The UK music, video and games markets generated record sales total of £9,716m, the trade body Entertainment Retailers Association (Era) reported.
Digital streams and sales continued to grow through 2021 with video up 13.3 per cent as more than half of UK households signed up to on-demand services including Netflix and Disney +.
Music revenues were up by 8.7 per cent, driven by the dominance of Spotify and Apple Music, boosted by blockbuster releases by Adele and Ed Sheeran.
A limited schedule of new films at cinemas during the pandemic made home viewing a popular option.
The delayed James Bond film No Time To Die was the biggest title of the year, with 1.148 million retail sales, of which 717,500 were physical units sold in two weeks.
That was the largest week one disc sales since 2017, and the biggest ever week one on 4K UHD. Along with the 450,000 CD, vinyl and cassette sales recorded by Adele’s 30 album within two months of release, 2021 demonstrated that there is still a market for physical entertainment products.
Cliff Richard’s The Great 80 Tour was the biggest selling music DVD title of the year, the British Association for Screen Entertainment said.
Video On Demand is growing in popularity with under 25’s however, with 27.4 million rentals in 2021 led by Wonder Woman 1984.
“Download and Keep” digital film records were broken at Christmas.
Nearly 90 pence in every pound spent on music, video and games is now online. Total digital revenues grew by 8.3 per cent in 2021 to £8.66bn, more than the entire entertainment market was worth just two years ago.
Only video games faltered with sales down by 3.3 per cent, although that was still nearly 14 per cent more than in 2019, the last full year before Covid-19 struck.

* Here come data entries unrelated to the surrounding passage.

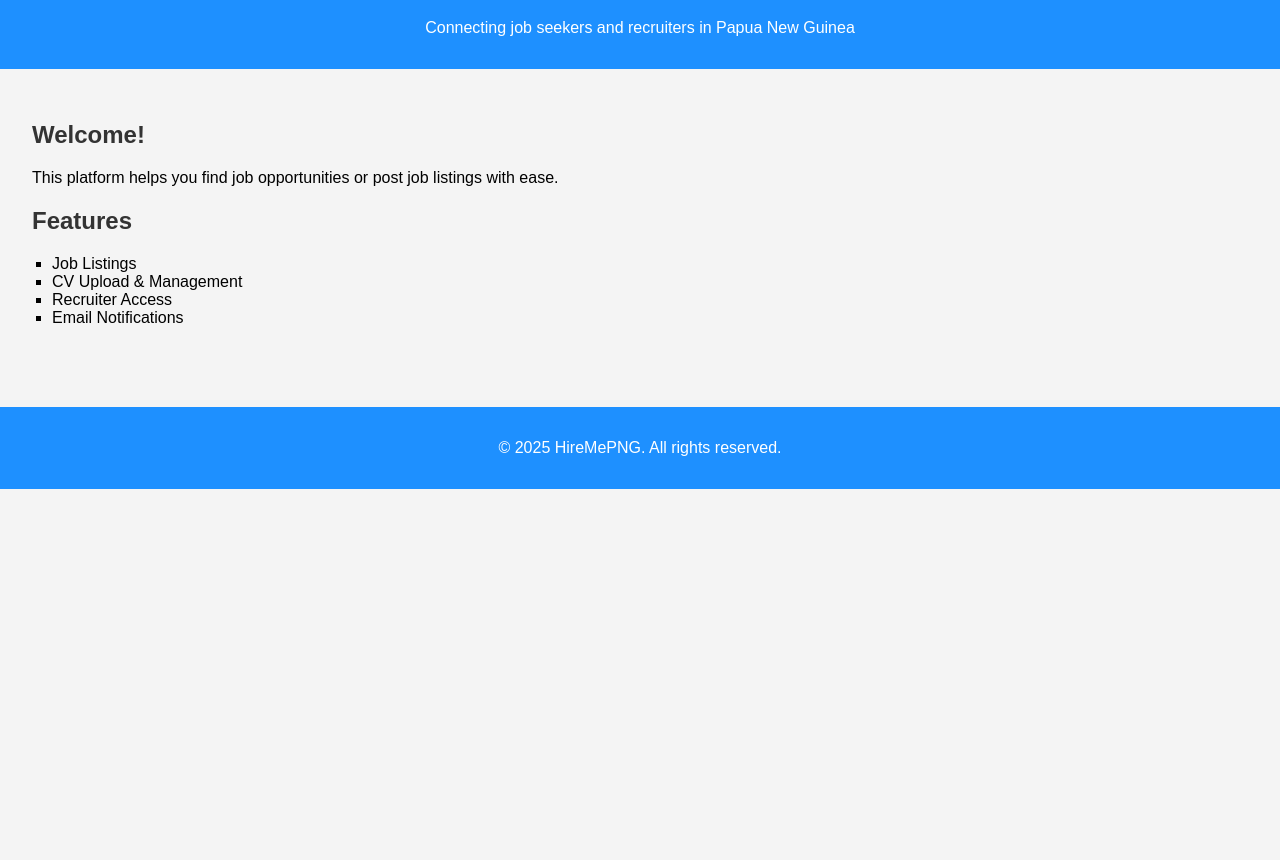
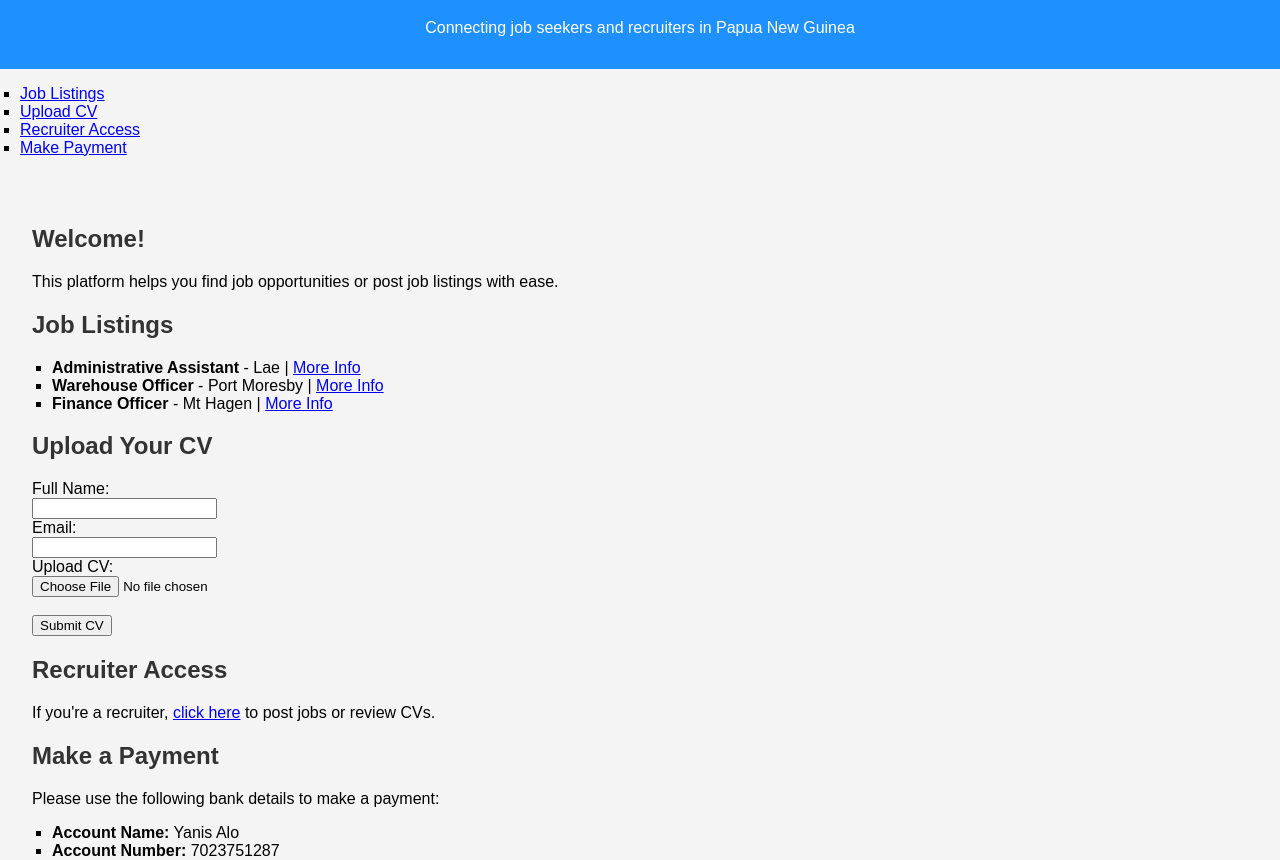
Before and after one commit to hiremepng/OSe, a plain HTML site: page index.html in a window 1280 px wide. Shown: the part 77-937 px from the top of the page. Before the commit the page ends 800 px from the top, so only its background shows below. Drawn offline with Linux system fonts and the light colour scheme.

Commit message:
Add files via upload

```diff
--- a/index.html
+++ b/index.html
@@ -1,35 +1,68 @@
-<!DOCTYPE html>
-<html lang="en">
+<!DOCTYPE html><html lang="en">
 <head>
-  <meta charset="UTF-8">
-  <meta name="viewport" content="width=device-width, initial-scale=1">
-  <title>HireMePNG</title>
-  <link rel="stylesheet" href="style.css">
+  <meta charset="UTF-8" />
+  <meta name="viewport" content="width=device-width, initial-scale=1.0" />
+  <title>HireMePNG - Career Hub</title>
+  <link rel="stylesheet" href="style.css" />
 </head>
 <body>
   <header>
     <h1>HireMePNG</h1>
     <p>Connecting job seekers and recruiters in Papua New Guinea</p>
-  </header>
-
-  <main>
-    <section class="intro">
+  </header>  <nav>
+    <ul>
+      <li><a href="#jobs">Job Listings</a></li>
+      <li><a href="#upload">Upload CV</a></li>
+      <li><a href="#recruiter">Recruiter Access</a></li>
+      <li><a href="#payment">Make Payment</a></li>
+    </ul>
+  </nav>  <main>
+    <section id="welcome">
       <h2>Welcome!</h2>
       <p>This platform helps you find job opportunities or post job listings with ease.</p>
-    </section>
+    </section><section id="jobs">
+  <h2>Job Listings</h2>
+  <ul>
+    <li><strong>Administrative Assistant</strong> - Lae | <a href="#">More Info</a></li>
+    <li><strong>Warehouse Officer</strong> - Port Moresby | <a href="#">More Info</a></li>
+    <li><strong>Finance Officer</strong> - Mt Hagen | <a href="#">More Info</a></li>
+  </ul>
+</section>
 
-    <section class="features">
-      <h2>Features</h2>
-      <ul>
-        <li>Job Listings</li>
-        <li>CV Upload & Management</li>
-        <li>Recruiter Access</li>
-        <li>Email Notifications</li>
-      </ul>
-    </section>
-  </main>
+<section id="upload">
+  <h2>Upload Your CV</h2>
+  <form name="cv-upload" method="POST" data-netlify="true">
+    <label for="name">Full Name:</label><br>
+    <input type="text" id="name" name="name" required><br>
 
-  <footer>
+    <label for="email">Email:</label><br>
+    <input type="email" id="email" name="email" required><br>
+
+    <label for="cv">Upload CV:</label><br>
+    <input type="file" id="cv" name="cv" accept=".pdf,.doc,.docx" required><br><br>
+
+    <button type="submit">Submit CV</button>
+  </form>
+</section>
+
+<section id="recruiter">
+  <h2>Recruiter Access</h2>
+  <p>If you're a recruiter, <a href="#">click here</a> to post jobs or review CVs.</p>
+</section>
+
+<section id="payment">
+  <h2>Make a Payment</h2>
+  <p>Please use the following bank details to make a payment:</p>
+  <ul>
+    <li><strong>Account Name:</strong> Yanis Alo</li>
+    <li><strong>Account Number:</strong> 7023751287</li>
+    <li><strong>Bank:</strong> Bank of South Pacific (BSP)</li>
+    <li><strong>Branch:</strong> Port Moresby</li>
+  </ul>
+  <p>Payments can be made via internet banking, mobile banking, or direct deposit at any BSP branch in PNG.</p>
+</section>
+
+  </main>  <footer>
     <p>&copy; 2025 HireMePNG. All rights reserved.</p>
   </footer>
 </body>
```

ERA chief executive Kim Bayley said: “The vast majority of the sector’s growth is being driven by digital services making entertainment more accessible and convenient than ever before. If we can repeat this success in 2022, the UK entertainment market will exceed £10bn for the first time.”